Rapid Fire Questions
What does the perfect day on the water look like for you?
“I love to hunt as much as I love fishing. I fish about 180 days a year and really enjoy casting dry flies to rising trout – that is my first love. We live on the Madison River, and I can see the Madison from our house. But I really enjoy just walking and stalking and fishing dry flies on the river here. Basically, any day of the year, provided that the weather and the wind is such, the winter offers some great dry fly fishing. You have midges, there’s nobody on the river, and you’re pursuing rising fish. And you can get close! I love to see their eyes when they take my fly. I’ll wait on my knees a lot – we’ll get as close to the rising trout as we possibly can. Sometimes, you have to back off of them in order to make a cast.”
Is there a particular fly fishing memory that stands out to you?
“You’re not going to believe this, but a couple of years ago, I fished for a brown trout on the Firehole River in the park. I love the Firehole River as well as the Madison, but I was fishing to this brown trout, and I fished to it for nineteen days. I couldn’t get it! I couldn’t get a good float or a proper presentation to this fish. I finally hooked it on a size 24 Sparkle Dun. I land it, and I’m just screaming to myself, you know. And a buddy of mine comes running up… it was 9.5 inches long. Those are the kind of fish that I love to remember. And I don’t care if it was only 9.5 inches. You know, those are the ones that really, really make a difference to me.”
What are a few pieces of gear that you never leave home without?
“My Tom Morgan Rod Smith 8.5 foot 4 weight. That’s my favorite rod. You know, you can fish 7x with it. It protects the fine tippet, even with big fish. It’s the best casting tool for close-in fishing, and I just love that rod! When Tom was still alive, he made it for me, and I fish it pretty much every day. I’ve got several other rods, but that’s my favorite.”
If you could fish with a celebrity, who would it be?
“Well, there’s several, but I’ll try to narrow it down. My closest friend is Yvon Chouinard, the owner of Patagonia. We fish a lot together. We fished many, many days over the course of the year together. One of the lasting relationships that I’ve had with an angler and a real close friend is Tom Brokaw. We did have a chance to fish together several times, but I’ll never forget going up to Slough Creek, the Silvertip Lodge, and spending a week with them a few times during the course of the year. It was always such a joy to fish with them and their whole family.”
How can we all do a better job of involving ourselves in conservation?

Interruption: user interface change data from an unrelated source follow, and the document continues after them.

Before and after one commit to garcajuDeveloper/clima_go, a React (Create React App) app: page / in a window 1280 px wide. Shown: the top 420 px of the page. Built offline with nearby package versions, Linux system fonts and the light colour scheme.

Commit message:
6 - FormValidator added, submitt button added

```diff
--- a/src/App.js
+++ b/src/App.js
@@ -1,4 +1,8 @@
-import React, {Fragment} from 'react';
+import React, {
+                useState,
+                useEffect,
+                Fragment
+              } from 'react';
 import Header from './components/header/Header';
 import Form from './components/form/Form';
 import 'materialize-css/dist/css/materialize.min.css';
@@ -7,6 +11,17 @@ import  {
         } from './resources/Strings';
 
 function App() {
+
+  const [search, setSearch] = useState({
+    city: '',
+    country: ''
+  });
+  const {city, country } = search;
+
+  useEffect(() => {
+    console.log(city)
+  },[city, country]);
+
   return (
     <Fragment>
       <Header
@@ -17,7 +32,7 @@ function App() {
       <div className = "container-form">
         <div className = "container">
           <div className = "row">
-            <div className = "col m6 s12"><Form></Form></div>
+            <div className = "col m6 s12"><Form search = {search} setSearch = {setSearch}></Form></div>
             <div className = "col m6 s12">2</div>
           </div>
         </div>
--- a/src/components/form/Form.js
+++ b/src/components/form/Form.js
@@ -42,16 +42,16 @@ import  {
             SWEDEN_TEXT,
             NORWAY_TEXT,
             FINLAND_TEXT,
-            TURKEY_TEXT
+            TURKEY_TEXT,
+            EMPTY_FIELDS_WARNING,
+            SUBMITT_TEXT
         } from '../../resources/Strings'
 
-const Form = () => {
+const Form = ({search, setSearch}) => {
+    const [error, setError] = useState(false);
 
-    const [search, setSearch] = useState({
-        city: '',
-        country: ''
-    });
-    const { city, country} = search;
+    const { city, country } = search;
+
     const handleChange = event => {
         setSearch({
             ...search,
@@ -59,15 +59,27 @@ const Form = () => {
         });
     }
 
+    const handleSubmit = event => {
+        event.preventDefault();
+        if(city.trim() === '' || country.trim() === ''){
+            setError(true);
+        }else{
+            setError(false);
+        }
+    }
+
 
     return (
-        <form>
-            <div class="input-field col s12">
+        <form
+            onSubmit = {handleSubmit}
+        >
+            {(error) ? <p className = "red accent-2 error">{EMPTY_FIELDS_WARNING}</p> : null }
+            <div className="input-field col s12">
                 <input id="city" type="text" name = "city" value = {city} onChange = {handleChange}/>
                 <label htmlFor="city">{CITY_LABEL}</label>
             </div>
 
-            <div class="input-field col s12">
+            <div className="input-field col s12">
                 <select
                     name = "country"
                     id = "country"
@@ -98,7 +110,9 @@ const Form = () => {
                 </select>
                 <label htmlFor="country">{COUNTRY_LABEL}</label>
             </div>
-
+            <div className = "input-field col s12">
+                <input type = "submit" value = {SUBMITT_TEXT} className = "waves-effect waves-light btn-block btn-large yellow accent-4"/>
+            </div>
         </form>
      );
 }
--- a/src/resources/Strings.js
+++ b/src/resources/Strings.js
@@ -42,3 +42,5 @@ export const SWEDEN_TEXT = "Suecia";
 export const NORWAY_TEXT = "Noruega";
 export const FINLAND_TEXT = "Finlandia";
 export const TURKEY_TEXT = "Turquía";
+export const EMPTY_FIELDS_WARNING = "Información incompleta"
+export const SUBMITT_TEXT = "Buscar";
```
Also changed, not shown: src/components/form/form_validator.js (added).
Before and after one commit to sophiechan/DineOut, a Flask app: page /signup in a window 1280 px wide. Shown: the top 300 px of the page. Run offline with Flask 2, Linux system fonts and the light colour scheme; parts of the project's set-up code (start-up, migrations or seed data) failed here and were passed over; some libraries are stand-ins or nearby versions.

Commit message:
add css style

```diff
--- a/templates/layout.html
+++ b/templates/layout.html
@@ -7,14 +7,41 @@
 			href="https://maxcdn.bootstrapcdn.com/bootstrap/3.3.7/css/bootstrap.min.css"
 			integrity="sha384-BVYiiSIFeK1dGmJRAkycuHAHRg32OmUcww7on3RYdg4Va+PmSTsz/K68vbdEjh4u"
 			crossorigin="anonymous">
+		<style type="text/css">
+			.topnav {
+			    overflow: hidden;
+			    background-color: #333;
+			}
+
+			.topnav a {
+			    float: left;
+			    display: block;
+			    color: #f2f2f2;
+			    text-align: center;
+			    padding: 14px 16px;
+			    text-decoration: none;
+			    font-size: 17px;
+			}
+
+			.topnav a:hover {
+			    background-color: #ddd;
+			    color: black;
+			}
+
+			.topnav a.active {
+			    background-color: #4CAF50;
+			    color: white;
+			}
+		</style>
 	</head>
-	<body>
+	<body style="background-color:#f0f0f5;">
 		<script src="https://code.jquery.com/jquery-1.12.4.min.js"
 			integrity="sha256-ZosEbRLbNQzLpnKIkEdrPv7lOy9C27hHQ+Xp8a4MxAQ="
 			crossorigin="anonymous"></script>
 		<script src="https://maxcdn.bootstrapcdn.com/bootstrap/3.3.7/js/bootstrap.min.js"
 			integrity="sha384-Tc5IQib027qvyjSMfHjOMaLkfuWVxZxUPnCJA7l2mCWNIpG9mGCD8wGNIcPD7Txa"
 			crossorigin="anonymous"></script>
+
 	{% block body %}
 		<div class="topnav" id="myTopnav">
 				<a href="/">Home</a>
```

“Being in the fly fishing business and even simply just fly fishing – we’re all in an extractive industry. We’re using public resources to satisfy our goals and our fun times by catching wild and native fish. With starting 1% For The Planet, recently we broke $360,000,000. With 1% giving, it’s all about conservation and environmental issues. We feel that if you use a public resource, you have to give back, particularly if you’re in the business. I try to encourage younger people to become more conservation-focused, which is really hard for people now. I keep thinking I will have to write an article someday and call it “The Death of Advocacy.” People profess to be environmentalists, but nobody wants to step forward when it comes to activism and advocacy. And I’ll admit, some of them are guides and outfitters. You have to protect the resource because it’s the source of their living. I just spoke before Montana State University School of Chemical Engineering. I don’t know a dang thing about chemical engineering. There were a couple of hundred people there, and my part of the program was advocacy and activism – how you get involved with a unique community building, community participation, and advocating for wild trout and wild places and clean air and clean water, and particularly what we’re seeing right now. We’ve got to stand up and speak up a whole lot louder and more frequently for what we love and what we want to protect.”
What are Your Favorite Fly Fishing Destinations, Besides the Greater Yellowstone Region?
“I’ve been all over Patagonia and do a lot of salt. You’ve got to experience Patagonia. I mean, whether it’s Argentina or the Chilean region of Patagonia. It’s such a special place. Regarding the fish, there are no avian predators there, so you can stalk fish, and they’re not afraid of anything flying, so you know you can watch them feed and get close to them. You can sit on the bank and watch fish feed for quite some time. Then you can try and imitate what they’re feeding on. I’m not a big streamer or nymph guy, I want to mimic what they’re feeding on. It’s satisfying to see it.”
What are trips that are on your bucket list?
“Someday, I’d like to go to New Zealand. I put it off and I’ve been invited to go many times. It’s almost like I keep postponing it, and because I want to relish it”
What's new in Craig's world?
“Well, we just started the Fly Fishing Climate Alliance. Right now, we’re scrambling for members and for money. We’ve got to stand up for wild and native trout resources, our clean air, and our clean water. Let’s face it, activists and advocacy. It wasn’t John Muir or Roosevelt. It was people holding little bake sales trying to raise money to fight dams and to fight pollution and that’s what we all have to stand up for. That’s what I advocate for right now.”